- TASK REQUIREMENTS -
Would you output the following records verbatim and skip the images in them?

Top of SOURCE MATERIAL

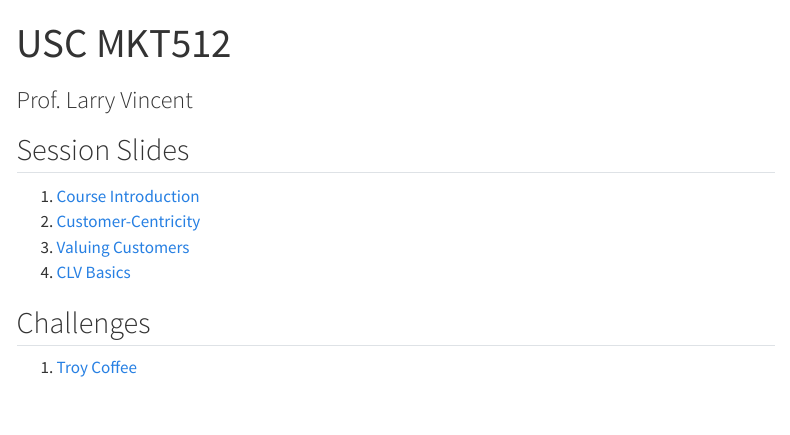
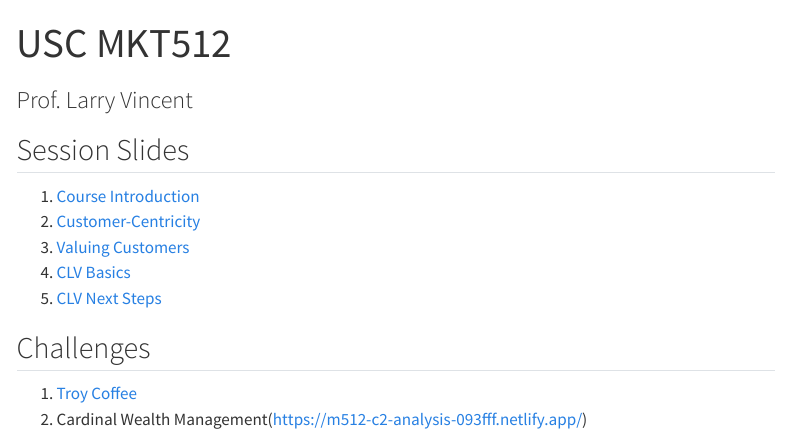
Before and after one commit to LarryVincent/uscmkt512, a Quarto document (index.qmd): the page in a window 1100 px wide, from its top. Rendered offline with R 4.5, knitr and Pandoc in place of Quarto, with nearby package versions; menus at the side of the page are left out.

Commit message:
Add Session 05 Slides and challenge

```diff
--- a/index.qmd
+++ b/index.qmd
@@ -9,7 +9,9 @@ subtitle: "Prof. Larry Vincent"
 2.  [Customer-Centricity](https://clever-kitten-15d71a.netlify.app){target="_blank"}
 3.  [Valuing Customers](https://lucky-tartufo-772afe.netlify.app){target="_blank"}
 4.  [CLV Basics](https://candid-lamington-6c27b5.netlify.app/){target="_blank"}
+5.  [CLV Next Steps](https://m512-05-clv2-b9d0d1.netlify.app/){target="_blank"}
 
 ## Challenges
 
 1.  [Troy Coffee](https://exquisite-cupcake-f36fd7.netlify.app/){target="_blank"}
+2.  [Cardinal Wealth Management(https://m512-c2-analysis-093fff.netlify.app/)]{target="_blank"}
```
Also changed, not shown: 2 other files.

Bottom of SOURCE MATERIAL

- YOUR SOLUTION -
Before and after one commit to LarryVincent/uscmkt512, a Quarto document (index.qmd): the page in a window 1100 px wide, from its top. Rendered offline with R 4.5, knitr and Pandoc in place of Quarto, with nearby package versions; menus at the side of the page are left out.

Commit message:
Add Session 05 Slides and challenge

```diff
--- a/index.qmd
+++ b/index.qmd
@@ -9,7 +9,9 @@ subtitle: "Prof. Larry Vincent"
 2.  [Customer-Centricity](https://clever-kitten-15d71a.netlify.app){target="_blank"}
 3.  [Valuing Customers](https://lucky-tartufo-772afe.netlify.app){target="_blank"}
 4.  [CLV Basics](https://candid-lamington-6c27b5.netlify.app/){target="_blank"}
+5.  [CLV Next Steps](https://m512-05-clv2-b9d0d1.netlify.app/){target="_blank"}
 
 ## Challenges
 
 1.  [Troy Coffee](https://exquisite-cupcake-f36fd7.netlify.app/){target="_blank"}
+2.  [Cardinal Wealth Management(https://m512-c2-analysis-093fff.netlify.app/)]{target="_blank"}
```
Also changed, not shown: 2 other files.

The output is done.